━━ GIVEN DATA

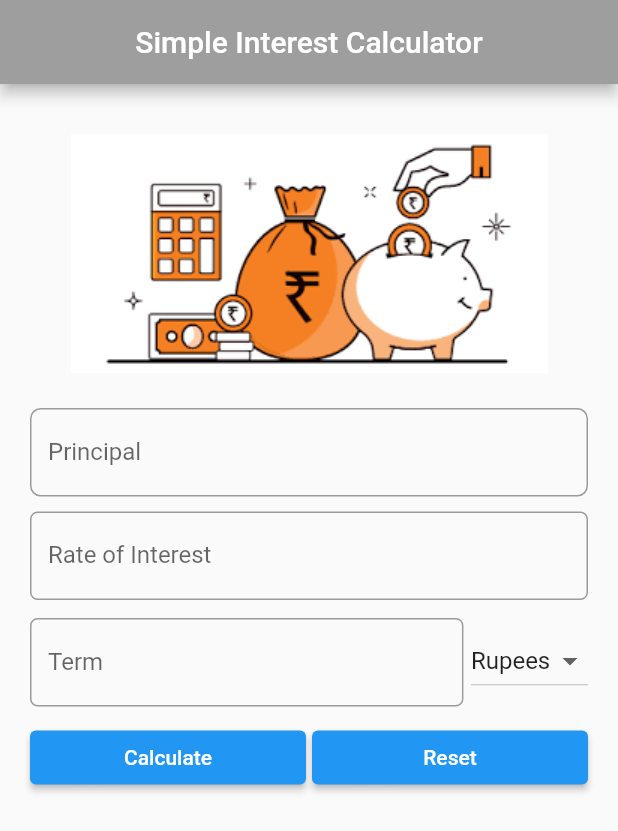
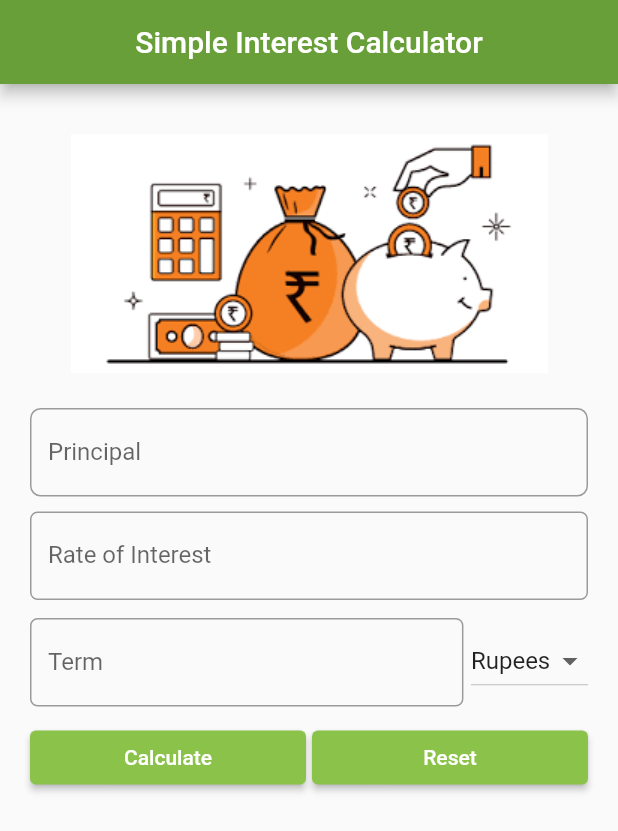
Before and after one commit to Nithyabm29/SI_Calc, a Flutter app: the screen it shows after launch, on a phone screen of 412 x 824 dp. Shown: the top 831 px of the screen. Run offline on Flutter 3.47's test engine with Material 2 defaults, Android fonts, the phone set to English and light mode, and no system bars.

Commit message:
Simple Interest Calculator

```diff
--- a/lib/main.dart
+++ b/lib/main.dart
@@ -41,7 +41,7 @@ class _SicState extends State<Sic> {
     return Scaffold(
         appBar: AppBar(
           title: const Text("Simple Interest Calculator"),
-          backgroundColor: Colors.grey,
+          backgroundColor: Colors.lightGreen[700],
           centerTitle: true,
         ),
         body: Form(
@@ -144,6 +144,9 @@ class _SicState extends State<Sic> {
                         children: [
                           Expanded(
                               child: ElevatedButton(
+                                style: const ButtonStyle(
+                                  backgroundColor: MaterialStatePropertyAll(Colors.lightGreen)
+                                ),
                                 child: const Text("Calculate"),
                                 onPressed: () {
                                   setState(() {
@@ -156,6 +159,9 @@ class _SicState extends State<Sic> {
                           Container(width: 4.0),
                           Expanded(
                               child: ElevatedButton(
+                                style: const ButtonStyle(
+                                  backgroundColor: MaterialStatePropertyAll(Colors.lightGreen)
+                                ),
                                 child: const Text("Reset"),
                                 onPressed: () {
                                   setState(() {
```
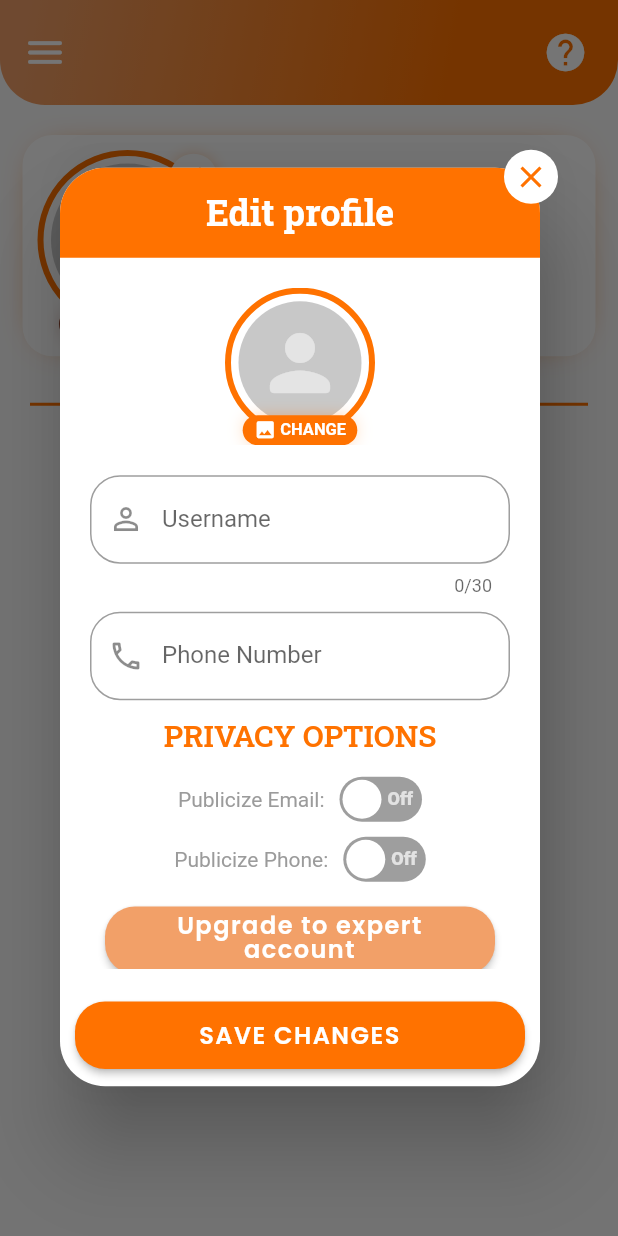
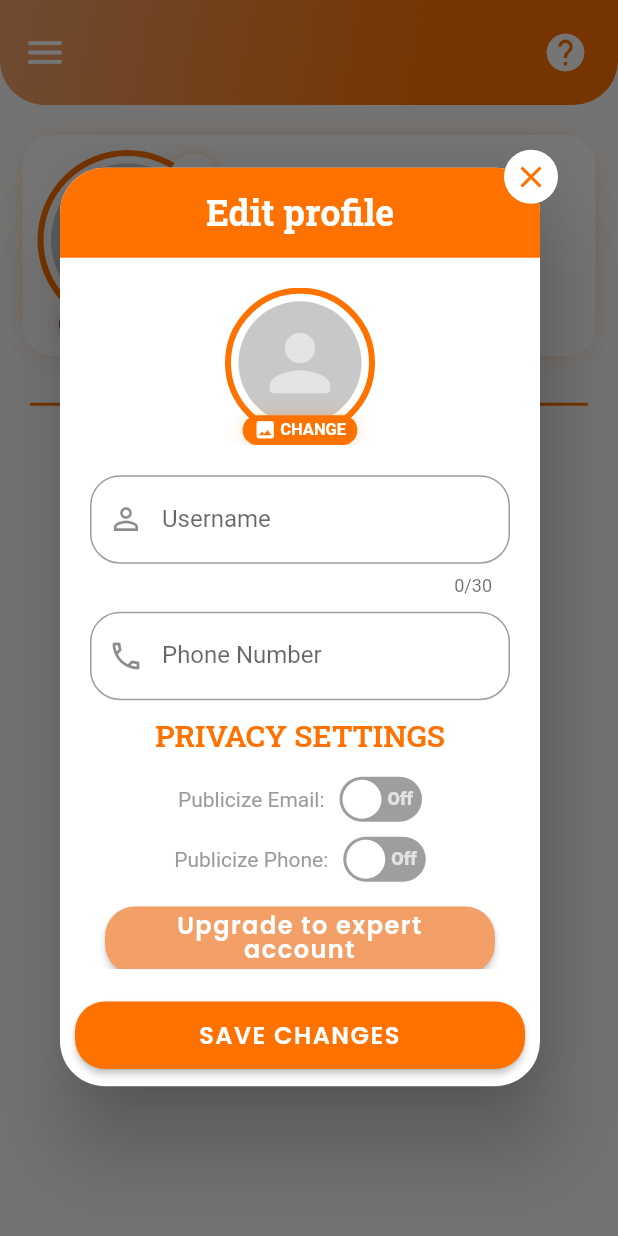
Before and after one commit to erlsthetic/amanu-kp-dictionary, a Flutter app: the ProfileScreen screen opened directly, after a tap on the "edit" icon, on a phone screen of 412 x 824 dp. Run offline on Flutter 3.47's test engine with Material 2 defaults, Android fonts, the phone set to English and light mode, and no system bars; drawn by our look-alikes of flutter_switch; our stand-ins replace audioplayers, auto_size_text, azlistview, camera, cloud_firestore, connectivity_plus and 19 more; missing offline and left inert: audio_waveforms, coast, firebase_app_check, sortedmap, textfield_tags, themed; accounts and stored records are empty; statements that could not run were skipped.

```diff
--- a/lib/screens/profile_screen/profile_screen.dart
+++ b/lib/screens/profile_screen/profile_screen.dart
@@ -695,7 +695,7 @@ class ProfileScreen extends StatelessWidget {
                                                                                                   width: double.infinity,
                                                                                                   alignment: Alignment.center,
                                                                                                   child: Text(
-                                                                                                    "PRIVACY OPTIONS",
+                                                                                                    "PRIVACY SETTINGS",
                                                                                                     style: GoogleFonts.robotoSlab(fontSize: 20, color: primaryOrangeDark, fontWeight: FontWeight.w600),
                                                                                                   )),
                                                                                               SizedBox(
```
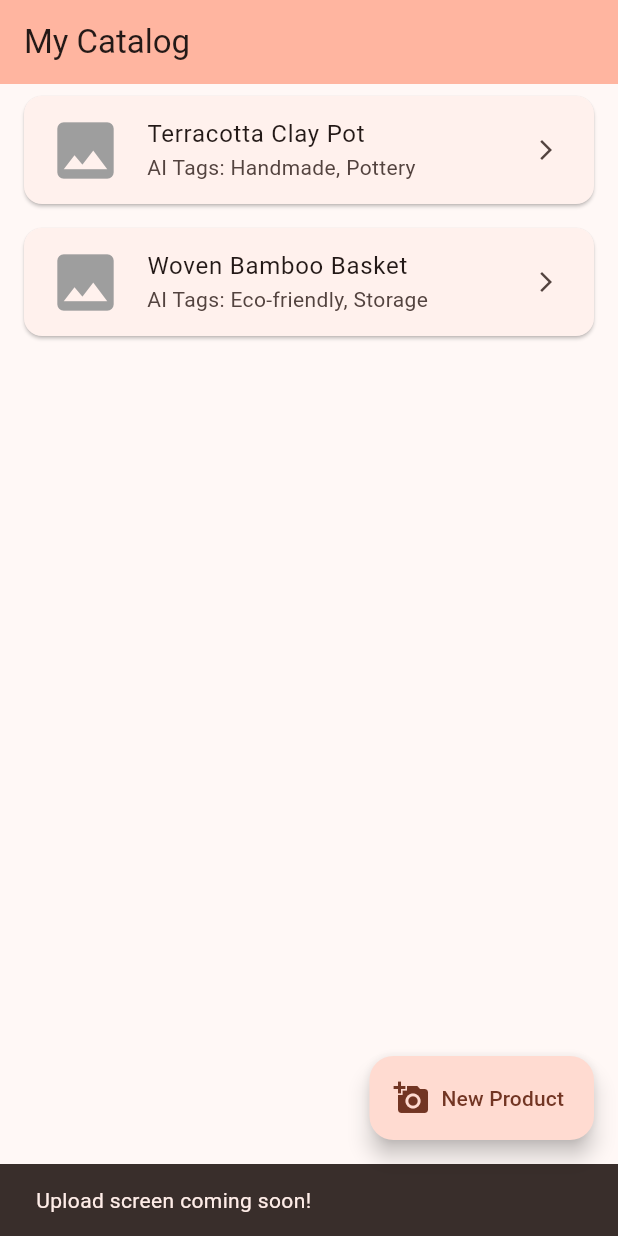
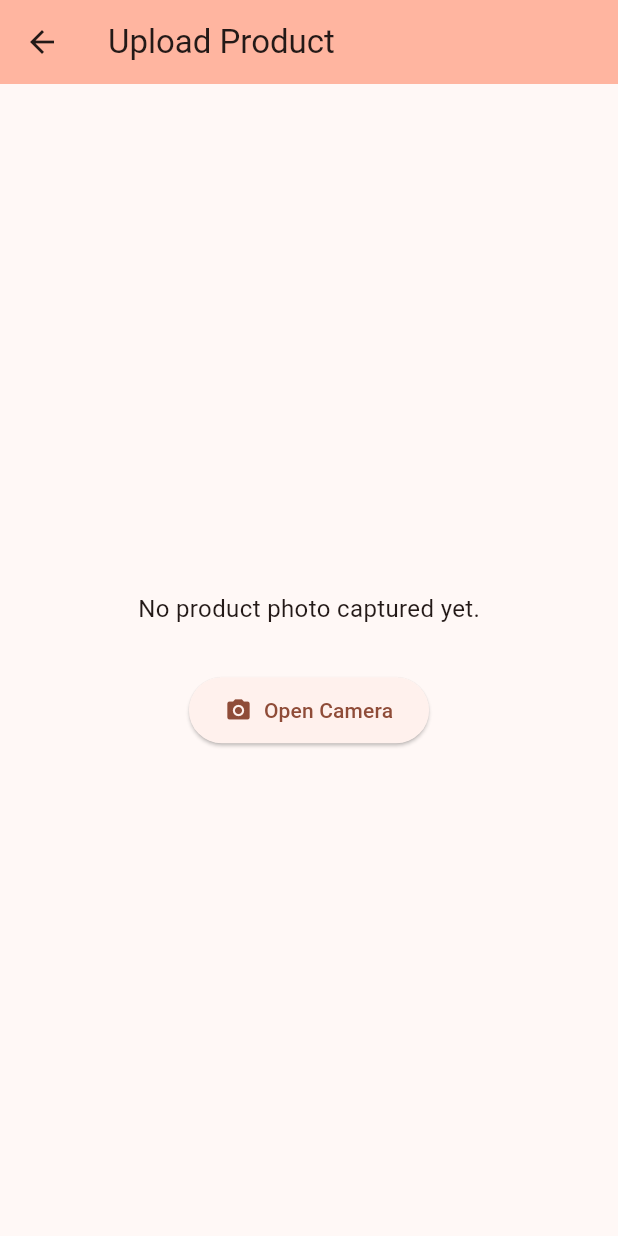
Before and after one commit to greeshman0407/CrafLens, a Flutter app: the screen it shows after launch, after a tap on "New Product", on a phone screen of 412 x 824 dp. Run offline on Flutter 3.47's test engine with Material 3 defaults, Android fonts, the phone set to English and light mode, and no system bars; our stand-ins replace image_picker.

Commit message:
Add camera functionality using image_picker

```diff
--- a/lib/main.dart
+++ b/lib/main.dart
@@ -1,4 +1,6 @@
+import 'dart:io';
 import 'package:flutter/material.dart';
+import 'package:image_picker/image_picker.dart';
 
 void main() {
   runApp(const CrafLensApp());
@@ -29,7 +31,6 @@ class ArtisanDashboard extends StatefulWidget {
 }
 
 class _ArtisanDashboardState extends State<ArtisanDashboard> {
-  // A temporary mock list of products until the Python backend is connected
   final List<Map<String, String>> _catalog = [
     {"title": "Terracotta Clay Pot", "tags": "Handmade, Pottery"},
     {"title": "Woven Bamboo Basket", "tags": "Eco-friendly, Storage"},
@@ -59,8 +60,9 @@ class _ArtisanDashboardState extends State<ArtisanDashboard> {
       ),
       floatingActionButton: FloatingActionButton.extended(
         onPressed: () {
-          ScaffoldMessenger.of(context).showSnackBar(
-            const SnackBar(content: Text('Upload screen coming soon!')),
+          Navigator.push(
+            context,
+            MaterialPageRoute(builder: (context) => const UploadScreen()),
           );
         },
         icon: const Icon(Icons.add_a_photo),
@@ -69,3 +71,72 @@ class _ArtisanDashboardState extends State<ArtisanDashboard> {
     );
   }
 }
+
+class UploadScreen extends StatefulWidget {
+  const UploadScreen({super.key});
+
+  @override
+  State<UploadScreen> createState() => _UploadScreenState();
+}
+
+class _UploadScreenState extends State<UploadScreen> {
+  File? _imageFile;
+  final ImagePicker _picker = ImagePicker();
+
+  Future<void> _takePhoto() async {
+    // This triggers the native Android camera
+    final XFile? photo = await _picker.pickImage(source: ImageSource.camera);
+    if (photo != null) {
+      setState(() {
+        _imageFile = File(photo.path);
+      });
+    }
+  }
+
+  @override
+  Widget build(BuildContext context) {
+    return Scaffold(
+      appBar: AppBar(
+        title: const Text('Upload Product'),
+        backgroundColor: Theme.of(context).colorScheme.inversePrimary,
+      ),
+      body: Center(
+        child: Column(
+          mainAxisAlignment: MainAxisAlignment.center,
+          children: [
+            if (_imageFile != null)
+              Padding(
+                padding: const EdgeInsets.all(16.0),
+                child: ClipRRect(
+                  borderRadius: BorderRadius.circular(12),
+                  child: Image.file(_imageFile!, height: 300, fit: BoxFit.cover),
+                ),
+              )
+            else
+              const Padding(
+                padding: EdgeInsets.all(32.0),
+                child: Text('No product photo captured yet.', style: TextStyle(fontSize: 16)),
+              ),
+            ElevatedButton.icon(
+              onPressed: _takePhoto,
+              icon: const Icon(Icons.camera_alt),
+              label: const Text('Open Camera'),
+              style: ElevatedButton.styleFrom(padding: const EdgeInsets.symmetric(horizontal: 24, vertical: 12)),
+            ),
+            const SizedBox(height: 20),
+            if (_imageFile != null)
+              FilledButton.icon(
+                onPressed: () {
+                  ScaffoldMessenger.of(context).showSnackBar(
+                    const SnackBar(content: Text('Image ready for API upload!')),
+                  );
+                },
+                icon: const Icon(Icons.cloud_upload),
+                label: const Text('Analyze & Upload'),
+              ),
+          ],
+        ),
+      ),
+    );
+  }
+}
--- a/pubspec.yaml
+++ b/pubspec.yaml
@@ -34,6 +34,7 @@ dependencies:
   # The following adds the Cupertino Icons font to your application.
   # Use with the CupertinoIcons class for iOS style icons.
   cupertino_icons: ^1.0.8
+  image_picker: ^1.2.3
 
 dev_dependencies:
   flutter_test:
```
Also changed, not shown: pubspec.lock, 5 other files.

━━━━

• [WHAT IS EXPECTED]
Every line above with the word "class" is to be copied out.

• [EXPECTED OUTPUT]
@@ -41,7 +41,7 @@ class _SicState extends State<Sic> {
@@ -144,6 +144,9 @@ class _SicState extends State<Sic> {
@@ -156,6 +159,9 @@ class _SicState extends State<Sic> {
@@ -695,7 +695,7 @@ class ProfileScreen extends StatelessWidget {
@@ -29,7 +31,6 @@ class ArtisanDashboard extends StatefulWidget {
 class _ArtisanDashboardState extends State<ArtisanDashboard> {
@@ -59,8 +60,9 @@ class _ArtisanDashboardState extends State<ArtisanDashboard> {
@@ -69,3 +71,72 @@ class _ArtisanDashboardState extends State<ArtisanDashboard> {
+class UploadScreen extends StatefulWidget {
+class _UploadScreenState extends State<UploadScreen> {
   # Use with the CupertinoIcons class for iOS style icons.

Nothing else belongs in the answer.